● AIM OF THE TASK
Without any of the pictures, set down the data below exactly.

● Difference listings
================

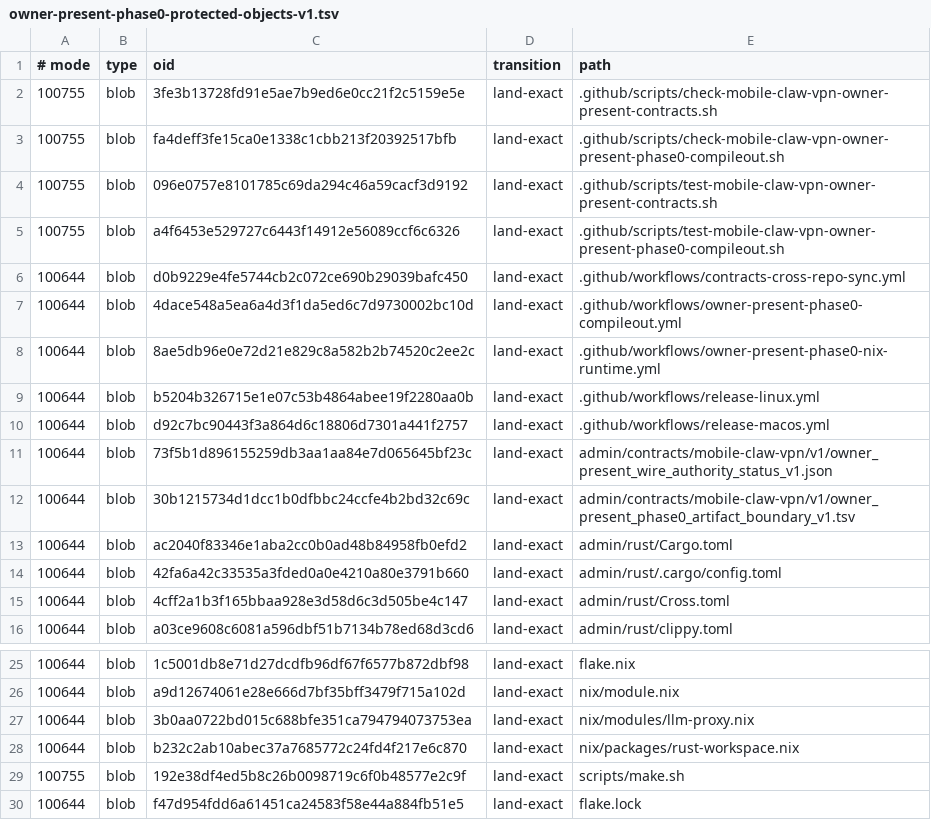
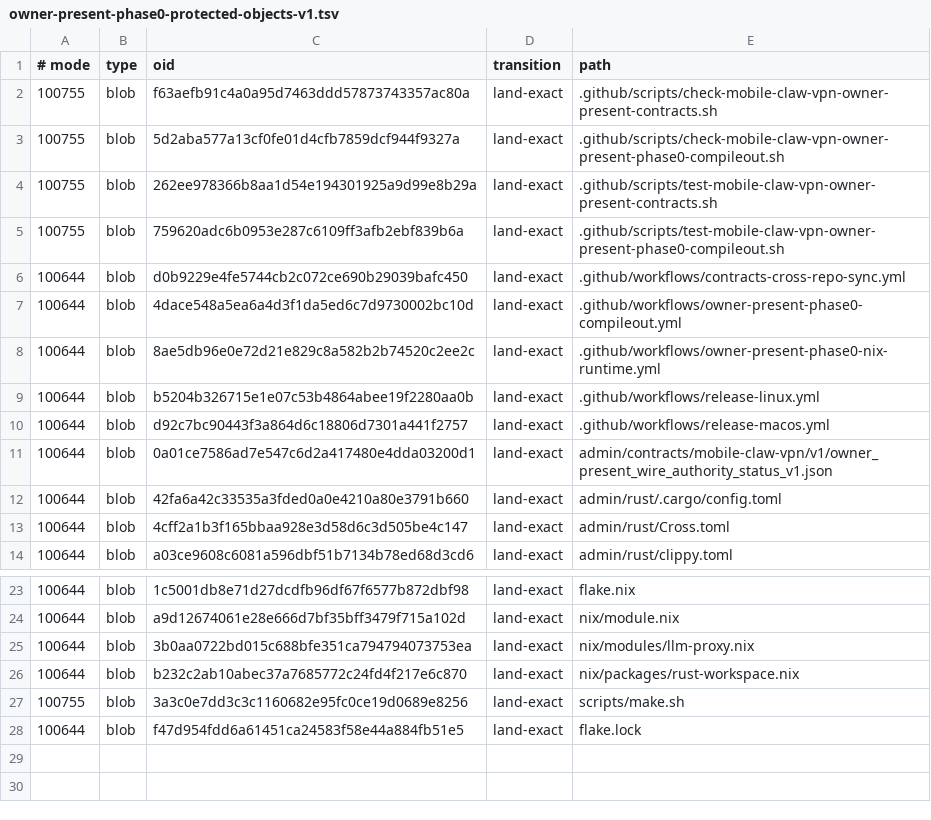
Before and after one commit to soyeht/theyos, a TSV file: .github/owner-present-phase0-protected-objects-v1.tsv, drawn as a sheet; only a part is shown, gaps mark what is left out.

Commit message:
bootstrap: repin Docker and signing guards

```diff
--- a/.github/owner-present-phase0-protected-objects-v1.tsv
+++ b/.github/owner-present-phase0-protected-objects-v1.tsv
@@ -1,6 +1,6 @@
 # mode	type	oid	transition	path
-100755	blob	3fe3b13728fd91e5ae7b9ed6e0cc21f2c5159e5e	land-exact	.github/scripts/check-mobile-claw-vpn-owner-present-contracts.sh
-100755	blob	fa4deff3fe15ca0e1338c1cbb213f20392517bfb	land-exact	.github/scripts/check-mobile-claw-vpn-owner-present-phase0-compileout.sh
-100755	blob	096e0757e8101785c69da294c46a59cacf3d9192	land-exact	.github/scripts/test-mobile-claw-vpn-owner-present-contracts.sh
-100755	blob	a4f6453e529727c6443f14912e56089ccf6c6326	land-exact	.github/scripts/test-mobile-claw-vpn-owner-present-phase0-compileout.sh
+100755	blob	f63aefb91c4a0a95d7463ddd57873743357ac80a	land-exact	.github/scripts/check-mobile-claw-vpn-owner-present-contracts.sh
+100755	blob	5d2aba577a13cf0fe01d4cfb7859dcf944f9327a	land-exact	.github/scripts/check-mobile-claw-vpn-owner-present-phase0-compileout.sh
+100755	blob	262ee978366b8aa1d54e194301925a9d99e8b29a	land-exact	.github/scripts/test-mobile-claw-vpn-owner-present-contracts.sh
+100755	blob	759620adc6b0953e287c6109ff3afb2ebf839b6a	land-exact	.github/scripts/test-mobile-claw-vpn-owner-present-phase0-compileout.sh
 100644	blob	d0b9229e4fe5744cb2c072ce690b29039bafc450	land-exact	.github/workflows/contracts-cross-repo-sync.yml
@@ -10,5 +10,3 @@
 100644	blob	d92c7bc90443f3a864d6c18806d7301a441f2757	land-exact	.github/workflows/release-macos.yml
-100644	blob	73f5b1d896155259db3aa1aa84e7d065645bf23c	land-exact	admin/contracts/mobile-claw-vpn/v1/owner_present_wire_authority_status_v1.json
-100644	blob	30b1215734d1dcc1b0dfbbc24ccfe4b2bd32c69c	land-exact	admin/contracts/mobile-claw-vpn/v1/owner_present_phase0_artifact_boundary_v1.tsv
-100644	blob	ac2040f83346e1aba2cc0b0ad48b84958fb0efd2	land-exact	admin/rust/Cargo.toml
+100644	blob	0a01ce7586ad7e547c6d2a417480e4dda03200d1	land-exact	admin/contracts/mobile-claw-vpn/v1/owner_present_wire_authority_status_v1.json
 100644	blob	42fa6a42c33535a3fded0a0e4210a80e3791b660	land-exact	admin/rust/.cargo/config.toml
@@ -28,3 +26,3 @@
 100644	blob	b232c2ab10abec37a7685772c24fd4f217e6c870	land-exact	nix/packages/rust-workspace.nix
-100755	blob	192e38df4ed5b8c26b0098719c6f0b48577e2c9f	land-exact	scripts/make.sh
+100755	blob	3a3c0e7dd3c3c1160682e95fc0ce19d0689e8256	land-exact	scripts/make.sh
 100644	blob	f47d954fdd6a61451ca24583f58e44a884fb51e5	land-exact	flake.lock
```
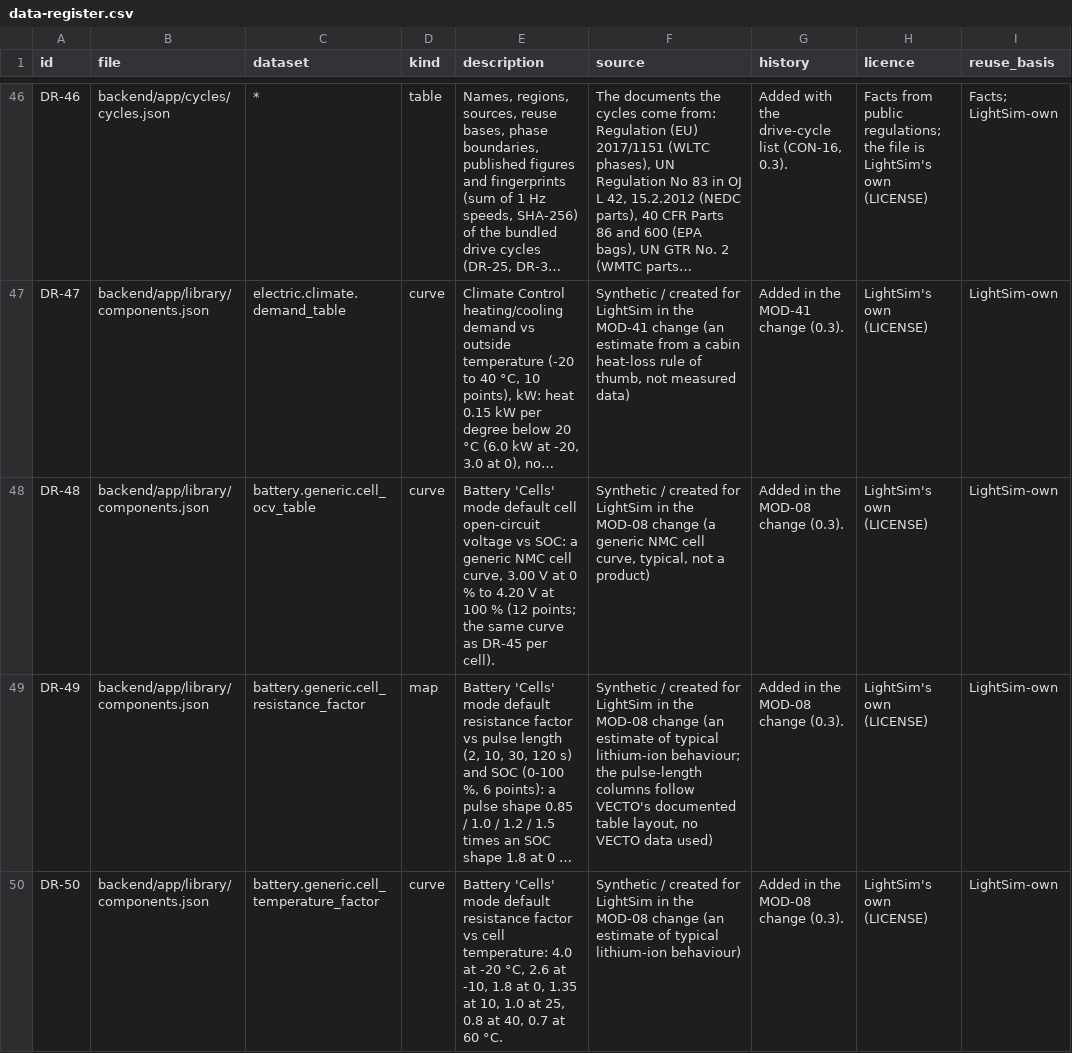
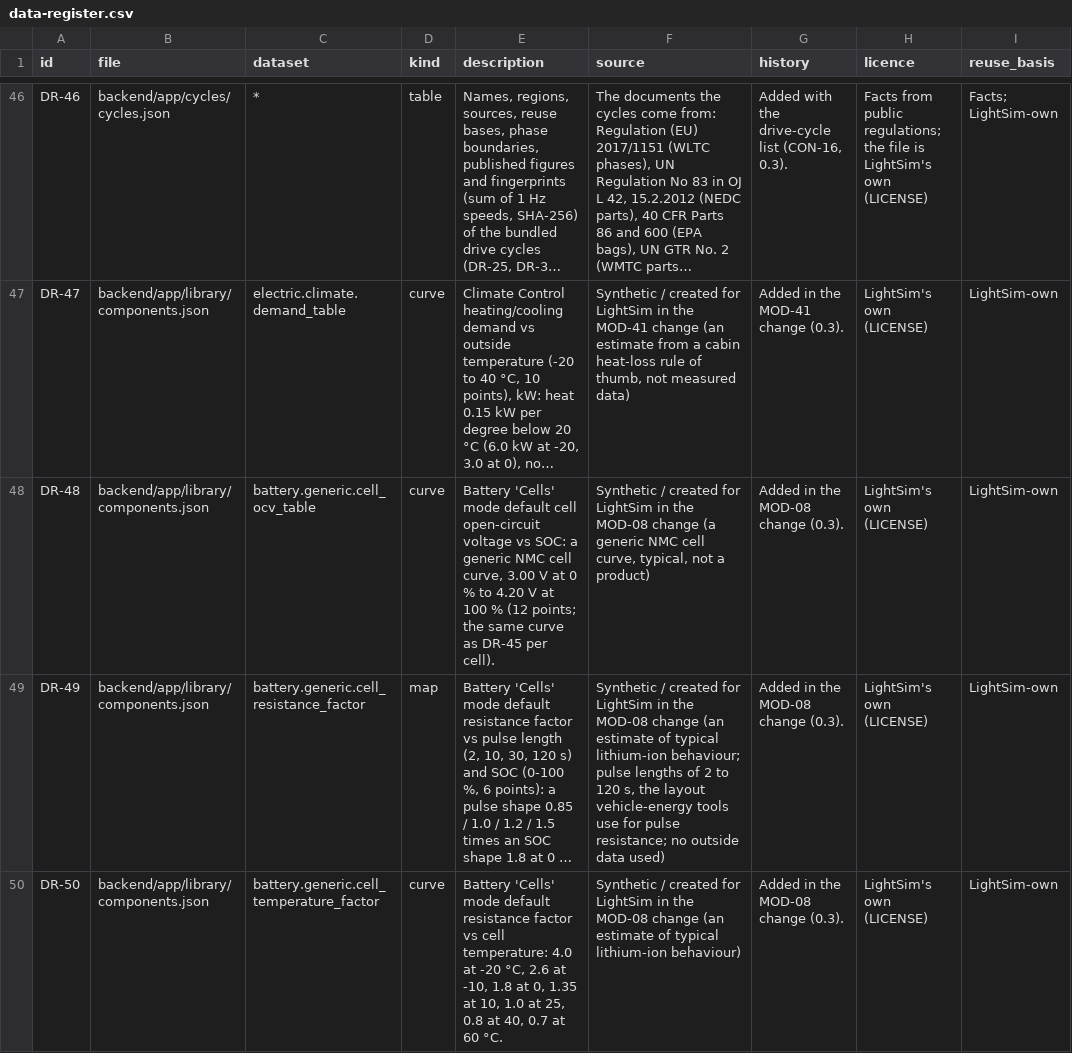
Before and after one commit to Eyad-3D/simstudio, a CSV file: docs/data-register.csv, drawn as a sheet; only a part is shown, gaps mark what is left out; long unchanged cells end in …; the diff covers the shown part only; the diff names each change by its address in the sheet, - before the commit and + after, or states it on an @@ line.

```diff
--- a/docs/data-register.csv
+++ b/docs/data-register.csv
-F49 (source): …lithium-ion behaviour; the pulse-length columns follow VECTO's documented table layout, no VECTO data used)
+F49 (source): …lithium-ion behaviour; pulse lengths of 2 to 120 s, the layout vehicle-energy tools use for pulse resistance; no outside data used)
```
Also changed, not shown: 1 added row and 1 edited cell elsewhere in this file, 4 other files.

================

● OUTPUT OF THE TASK
Before and after one commit to soyeht/theyos, a TSV file: .github/owner-present-phase0-protected-objects-v1.tsv, drawn as a sheet; only a part is shown, gaps mark what is left out.

Commit message:
bootstrap: repin Docker and signing guards

```diff
--- a/.github/owner-present-phase0-protected-objects-v1.tsv
+++ b/.github/owner-present-phase0-protected-objects-v1.tsv
@@ -1,6 +1,6 @@
 # mode	type	oid	transition	path
-100755	blob	3fe3b13728fd91e5ae7b9ed6e0cc21f2c5159e5e	land-exact	.github/scripts/check-mobile-claw-vpn-owner-present-contracts.sh
-100755	blob	fa4deff3fe15ca0e1338c1cbb213f20392517bfb	land-exact	.github/scripts/check-mobile-claw-vpn-owner-present-phase0-compileout.sh
-100755	blob	096e0757e8101785c69da294c46a59cacf3d9192	land-exact	.github/scripts/test-mobile-claw-vpn-owner-present-contracts.sh
-100755	blob	a4f6453e529727c6443f14912e56089ccf6c6326	land-exact	.github/scripts/test-mobile-claw-vpn-owner-present-phase0-compileout.sh
+100755	blob	f63aefb91c4a0a95d7463ddd57873743357ac80a	land-exact	.github/scripts/check-mobile-claw-vpn-owner-present-contracts.sh
+100755	blob	5d2aba577a13cf0fe01d4cfb7859dcf944f9327a	land-exact	.github/scripts/check-mobile-claw-vpn-owner-present-phase0-compileout.sh
+100755	blob	262ee978366b8aa1d54e194301925a9d99e8b29a	land-exact	.github/scripts/test-mobile-claw-vpn-owner-present-contracts.sh
+100755	blob	759620adc6b0953e287c6109ff3afb2ebf839b6a	land-exact	.github/scripts/test-mobile-claw-vpn-owner-present-phase0-compileout.sh
 100644	blob	d0b9229e4fe5744cb2c072ce690b29039bafc450	land-exact	.github/workflows/contracts-cross-repo-sync.yml
@@ -10,5 +10,3 @@
 100644	blob	d92c7bc90443f3a864d6c18806d7301a441f2757	land-exact	.github/workflows/release-macos.yml
-100644	blob	73f5b1d896155259db3aa1aa84e7d065645bf23c	land-exact	admin/contracts/mobile-claw-vpn/v1/owner_present_wire_authority_status_v1.json
-100644	blob	30b1215734d1dcc1b0dfbbc24ccfe4b2bd32c69c	land-exact	admin/contracts/mobile-claw-vpn/v1/owner_present_phase0_artifact_boundary_v1.tsv
-100644	blob	ac2040f83346e1aba2cc0b0ad48b84958fb0efd2	land-exact	admin/rust/Cargo.toml
+100644	blob	0a01ce7586ad7e547c6d2a417480e4dda03200d1	land-exact	admin/contracts/mobile-claw-vpn/v1/owner_present_wire_authority_status_v1.json
 100644	blob	42fa6a42c33535a3fded0a0e4210a80e3791b660	land-exact	admin/rust/.cargo/config.toml
@@ -28,3 +26,3 @@
 100644	blob	b232c2ab10abec37a7685772c24fd4f217e6c870	land-exact	nix/packages/rust-workspace.nix
-100755	blob	192e38df4ed5b8c26b0098719c6f0b48577e2c9f	land-exact	scripts/make.sh
+100755	blob	3a3c0e7dd3c3c1160682e95fc0ce19d0689e8256	land-exact	scripts/make.sh
 100644	blob	f47d954fdd6a61451ca24583f58e44a884fb51e5	land-exact	flake.lock
```
Before and after one commit to Eyad-3D/simstudio, a CSV file: docs/data-register.csv, drawn as a sheet; only a part is shown, gaps mark what is left out; long unchanged cells end in …; the diff covers the shown part only; the diff names each change by its address in the sheet, - before the commit and + after, or states it on an @@ line.

```diff
--- a/docs/data-register.csv
+++ b/docs/data-register.csv
-F49 (source): …lithium-ion behaviour; the pulse-length columns follow VECTO's documented table layout, no VECTO data used)
+F49 (source): …lithium-ion behaviour; pulse lengths of 2 to 120 s, the layout vehicle-energy tools use for pulse resistance; no outside data used)
```
Also changed, not shown: 1 added row and 1 edited cell elsewhere in this file, 4 other files.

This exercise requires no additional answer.